- [ACTIVITY] Where a picture appears, omit it; repeat everything else in the records exactly.

:: EXTRACTED INFORMATION

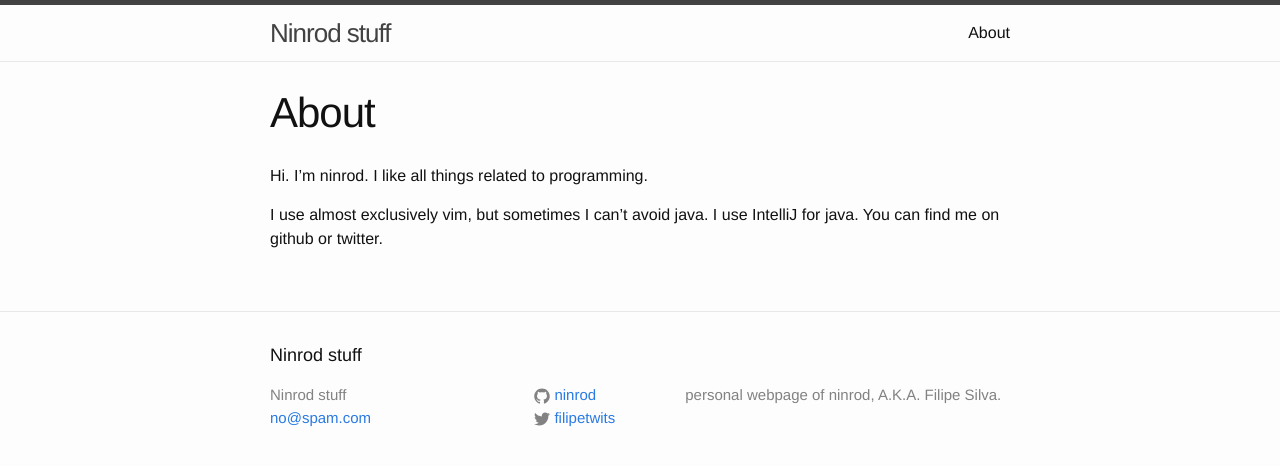
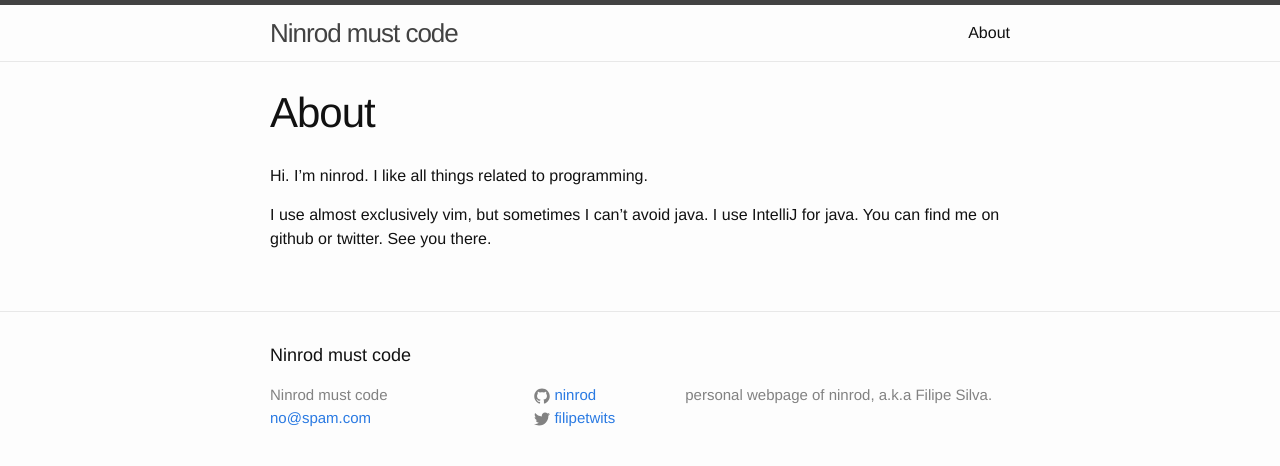
Before and after one commit to ninrod/ninrod.github.io, a Jekyll site: the page built from about.md, in a window 1280 px wide. Shown: the top 466 px of the page. Built offline with Jekyll 4.4.1, drawn with Linux system fonts in a browser that asks for light colours.

Commit message:
more changes

```diff
--- a/_config.yml
+++ b/_config.yml
@@ -6,10 +6,10 @@
 # 'jekyll serve'. If you change this file, please restart the server process.
 
 # Site settings
-title: Ninrod stuff
+title: Ninrod must code
 email: no@spam.com
 description: > # this means to ignore newlines until "baseurl:"
-  personal webpage of ninrod, A.K.A. Filipe Silva.
+  personal webpage of ninrod, a.k.a Filipe Silva.
 baseurl: "" # the subpath of your site, e.g. /blog
 url: "http://ninrod.github.io" # the base hostname & protocol for your site
 twitter_username: filipetwits
--- a/about.md
+++ b/about.md
@@ -7,4 +7,4 @@ permalink: /about/
 Hi. I'm ninrod. I like all things related to programming.
 
 I use almost exclusively vim, but sometimes I can't avoid java. I use IntelliJ for java.
-You can find me on github or twitter.
+You can find me on github or twitter. See you there.
```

::::

- [COMPLETED TASK]
Before and after one commit to ninrod/ninrod.github.io, a Jekyll site: the page built from about.md, in a window 1280 px wide. Shown: the top 466 px of the page. Built offline with Jekyll 4.4.1, drawn with Linux system fonts in a browser that asks for light colours.

Commit message:
more changes

```diff
--- a/_config.yml
+++ b/_config.yml
@@ -6,10 +6,10 @@
 # 'jekyll serve'. If you change this file, please restart the server process.
 
 # Site settings
-title: Ninrod stuff
+title: Ninrod must code
 email: no@spam.com
 description: > # this means to ignore newlines until "baseurl:"
-  personal webpage of ninrod, A.K.A. Filipe Silva.
+  personal webpage of ninrod, a.k.a Filipe Silva.
 baseurl: "" # the subpath of your site, e.g. /blog
 url: "http://ninrod.github.io" # the base hostname & protocol for your site
 twitter_username: filipetwits
--- a/about.md
+++ b/about.md
@@ -7,4 +7,4 @@ permalink: /about/
 Hi. I'm ninrod. I like all things related to programming.
 
 I use almost exclusively vim, but sometimes I can't avoid java. I use IntelliJ for java.
-You can find me on github or twitter.
+You can find me on github or twitter. See you there.
```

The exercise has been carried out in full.